Day 410: Mission Complete

My journey has finally come to a much anticipated end. And with 10 fingers, 10 toes, 4 limbs, and my life intact I have nothing more important to say than, "Thank you Lord!" Not only for my life that He has so mercifully preserved, but also for the life lessons and the opportunity to use this deployment as a way to encourage and inspire those who may be going through their own version of a "deployment". Knowing that there were family and friends following closely along with me as I journeyed "through the sand" assured me that I was sent there with a purpose much greater than what the Army had in mind for me.

I cannot end this journey without saying "Thank you" to those people whose prayers, support, and love have allowed to me to maintain my sanity these last 13 months.

To Gemma, Max, and Maya - to my most precious gifts that God has given me. Thank you for your strength, support, love, and the amazing ability to adapt to a life without me physically in it. Every second of every webcam minute and every crumb of every carefully packaged cookie that was ever sent to me reminded me of how blessed I really am, and how much God was truly watching over me.

To Mom and Dad - thank you for your unwavering support, as even in your quiet, humble ways your love speaks volumes to me. To Mom and Dad Miranda, a special thanks for your watch and care over Gemma and the children. I will never forget your generosity and thoughtful prayers this past year.

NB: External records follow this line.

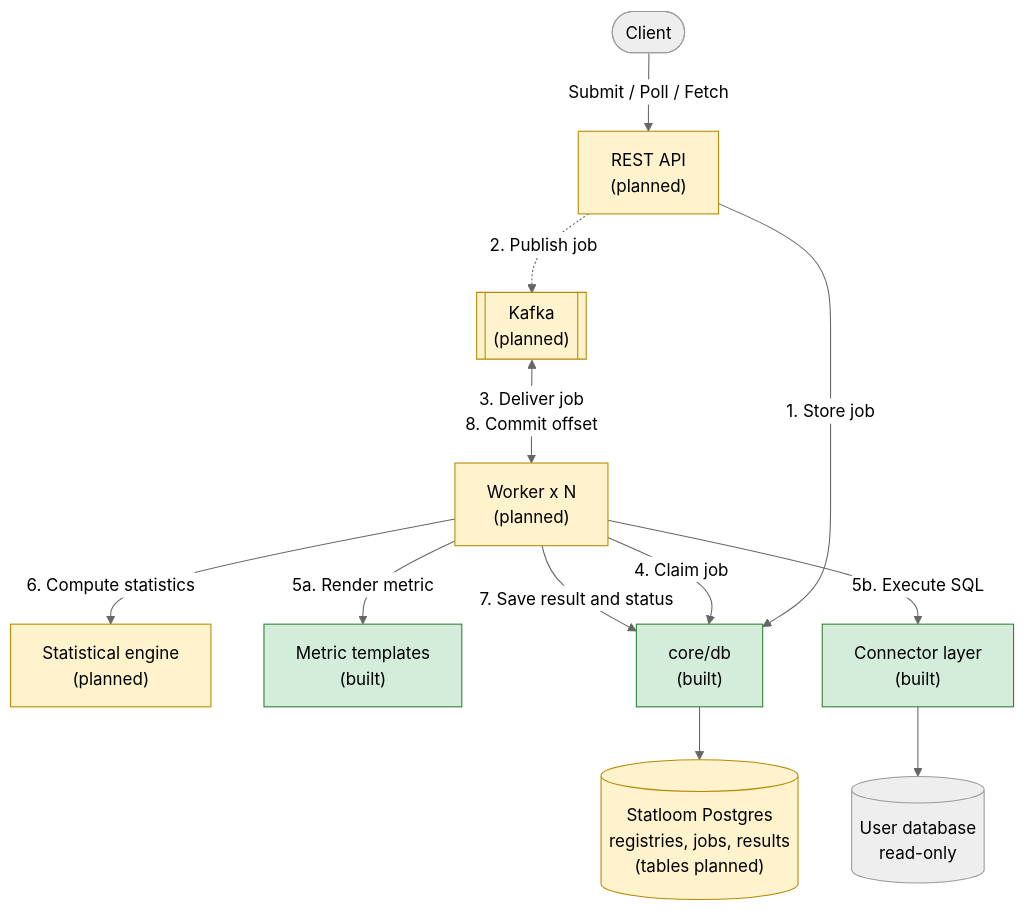
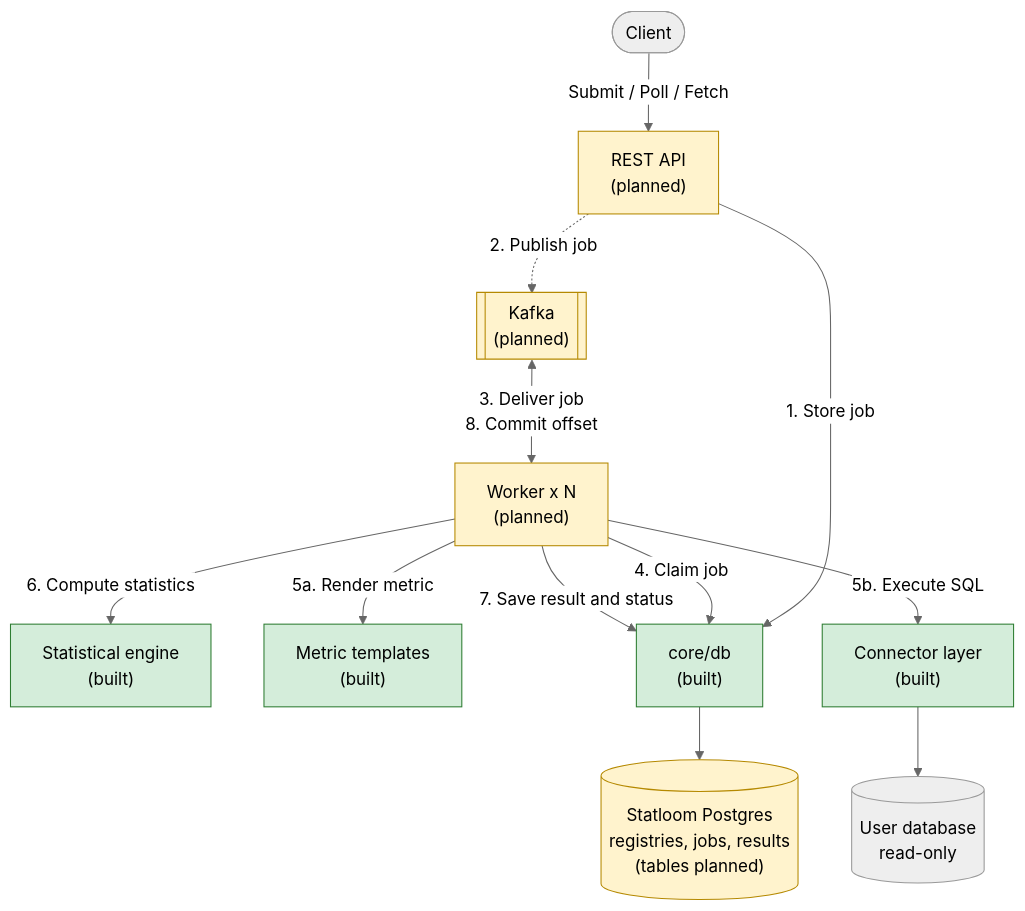
One commit to faithscript/statloom changed the diagram in README.md. Above: the diagram before and after it, drawn with Mermaid (neutral theme). The commit also changed other lines of this file and 9 other files, not shown here.

Commit message:
feat: implement pluggable statistical engine interface and reference engine

````diff
--- a/README.md
+++ b/README.md
@@ -27,30 +27,30 @@
 ```mermaid
 flowchart TD
 Client([Client])
 API["REST API<br/>(planned)"]
 K[["Kafka<br/>(planned)"]]
 W["Worker x N<br/>(planned)"]
-ENG["Statistical engine<br/>(planned)"]
+ENG["Statistical engine<br/>(built)"]
 MET["Metric templates<br/>(built)"]
 CONN["Connector layer<br/>(built)"]
 UDB[("User database<br/>read-only")]
 DB["core/db<br/>(built)"]
 PG[("Statloom Postgres<br/>registries, jobs, results<br/>(tables planned)")]
 
 Client -->|"Submit / Poll / Fetch"| API
 API -->|"1. Store job"| DB
 API -.->|"2. Publish job"| K
 K <-->|"3. Deliver job<br/>8. Commit offset"| W
 W -->|"4. Claim job"| DB
 W -->|"5a. Render metric"| MET
 W -->|"5b. Execute SQL"| CONN
 CONN --> UDB
 W -->|"6. Compute statistics"| ENG
 W -->|"7. Save result and status"| DB
 DB --> PG
 
 classDef built fill:#d4edda,stroke:#2e7d32,color:#000
 classDef planned fill:#fff3cd,stroke:#b58900,color:#000
-class CONN,DB,MET built
-class API,K,W,ENG,PG planned
+class CONN,DB,MET,ENG built
+class API,K,W,PG planned
 ```
````
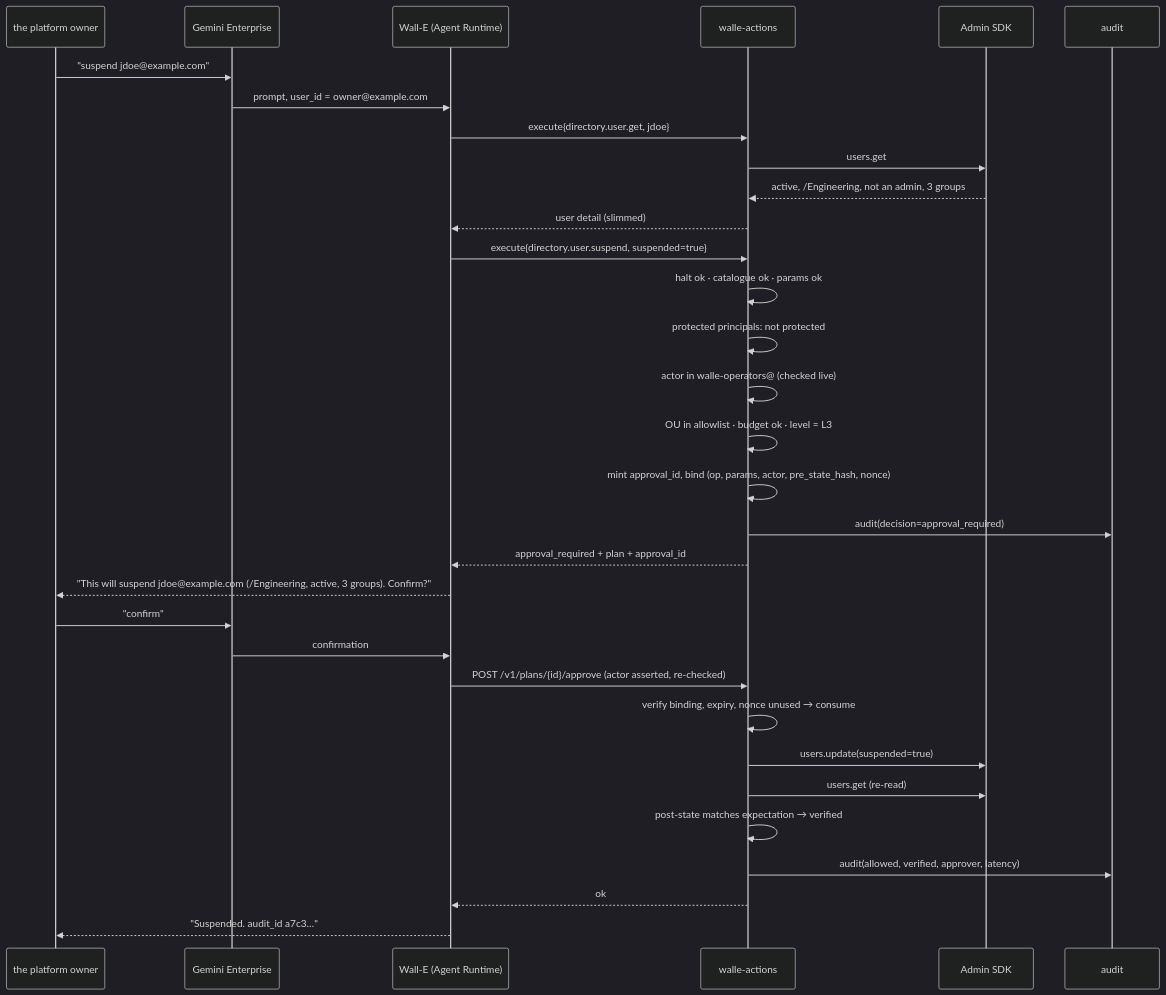
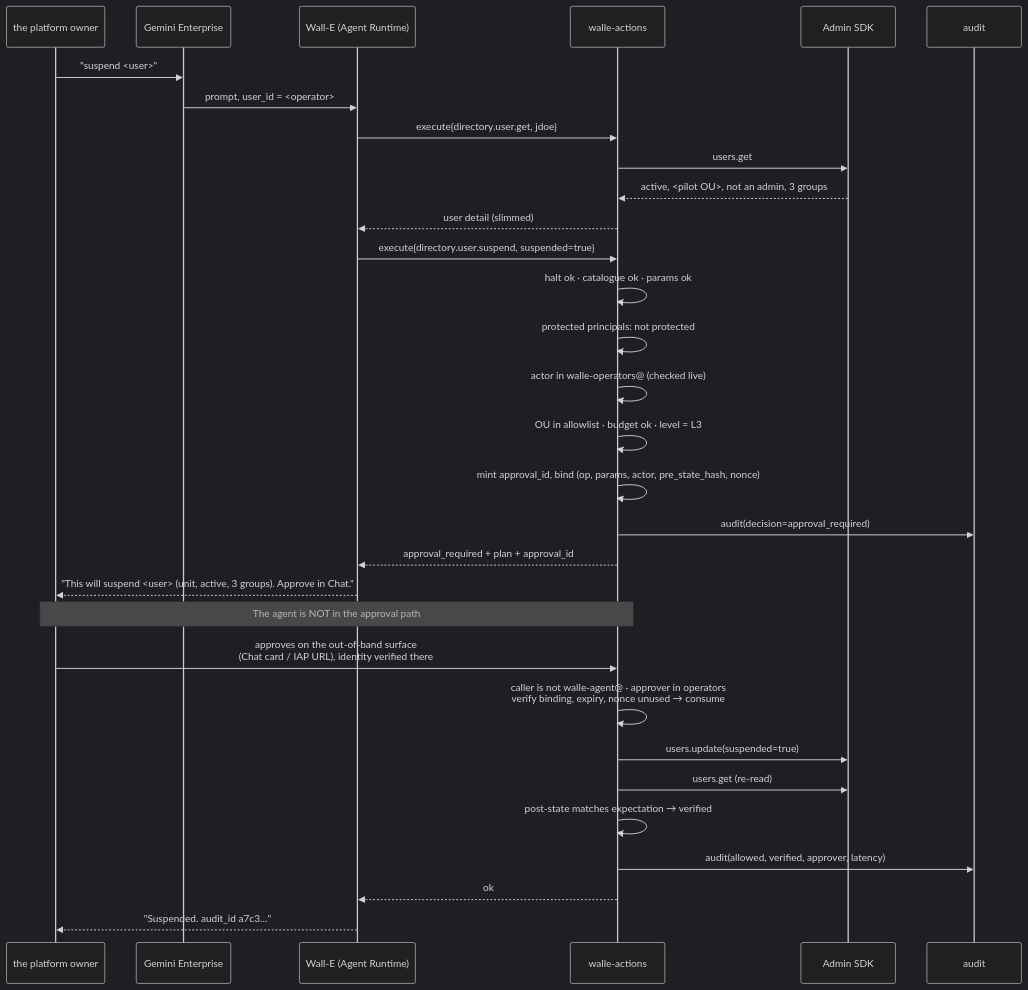
Before and after one commit to jsbdfgidsfg/agentic-platform: the first of 2 diagrams in platform/wall-e/04-flows.md, drawn with Mermaid (dark theme). The commit also changed other lines of this file and 10 other files, not shown here.

````diff
--- a/platform/wall-e/04-flows.md
+++ b/platform/wall-e/04-flows.md
@@ -14,35 +14,34 @@
 ```mermaid
 sequenceDiagram
     participant U as the platform owner
     participant GE as Gemini Enterprise
     participant AG as Wall-E (Agent Runtime)
     participant CR as walle-actions
     participant AD as Admin SDK
     participant BQ as audit
 
-    U->>GE: "suspend jdoe@example.com"
-    GE->>AG: prompt, user_id = owner@example.com
+    U->>GE: "suspend <user>"
+    GE->>AG: prompt, user_id = <operator>
     AG->>CR: execute{directory.user.get, jdoe}
     CR->>AD: users.get
-    AD-->>CR: active, /Engineering, not an admin, 3 groups
+    AD-->>CR: active, <pilot OU>, not an admin, 3 groups
     CR-->>AG: user detail (slimmed)
     AG->>CR: execute{directory.user.suspend, suspended=true}
     CR->>CR: halt ok · catalogue ok · params ok
     CR->>CR: protected principals: not protected
     CR->>CR: actor in walle-operators@ (checked live)
     CR->>CR: OU in allowlist · budget ok · level = L3
     CR->>CR: mint approval_id, bind (op, params, actor, pre_state_hash, nonce)
     CR->>BQ: audit(decision=approval_required)
     CR-->>AG: approval_required + plan + approval_id
-    AG-->>U: "This will suspend jdoe@example.com (/Engineering, active, 3 groups). Confirm?"
-    U->>GE: "confirm"
-    GE->>AG: confirmation
-    AG->>CR: POST /v1/plans/{id}/approve  (actor asserted, re-checked)
-    CR->>CR: verify binding, expiry, nonce unused → consume
+    AG-->>U: "This will suspend <user> (unit, active, 3 groups). Approve in Chat."
+    Note over U,CR: The agent is NOT in the approval path
+    U->>CR: approves on the out-of-band surface<br/>(Chat card / IAP URL), identity verified there
+    CR->>CR: caller is not walle-agent@ · approver in operators<br/>verify binding, expiry, nonce unused → consume
     CR->>AD: users.update(suspended=true)
     CR->>AD: users.get  (re-read)
     CR->>CR: post-state matches expectation → verified
     CR->>BQ: audit(allowed, verified, approver, latency)
     CR-->>AG: ok
     AG-->>U: "Suspended. audit_id a7c3…"
 ```
````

To my Family - I wish I could personally thank all of you, but that would take a while and frankly I'm exhausted. But really, every thoughtful word that was spoken, written on a card, typed on a Facebook message or blog comment, or expressed to me via a care package was an uplifting moment that would energize me for days. Thank you.

To my Friends - It was a joy to stay in touch with and reconnect with so many of you. By the way, you are all directly responsible for my Facebook addiction. Your timely words of encouragement through e-mail or even the occasional "Like It" in response to my status changes on FB made for a more pleasant day. Thanks:)

As I sign off and maneuver my way back into the "real world" I pray that this small life snippet of what I have been through has allowed us to grow closer as family & friends. You have followed me through times of great fear, frustration, pride, happiness, sadness, loneliness, impatience, courage, and accomplishment. In sharing a time in my life when I was most vulnerable, I was reminded that through dependence on others, there is great strength. Thank you all for being a source of that strength. Thank you for seeing me "through the sand".

"Most gladly, therefore, I will rather boast about my weaknesses, so that the power of Christ may dwell in me. Therefore I am well content with weaknesses, with insults, with distresses, with persecutions,with difficulties, for Christ's sake; for when I am weak, then I am strong."
I Corinthians 12:9,10 NASB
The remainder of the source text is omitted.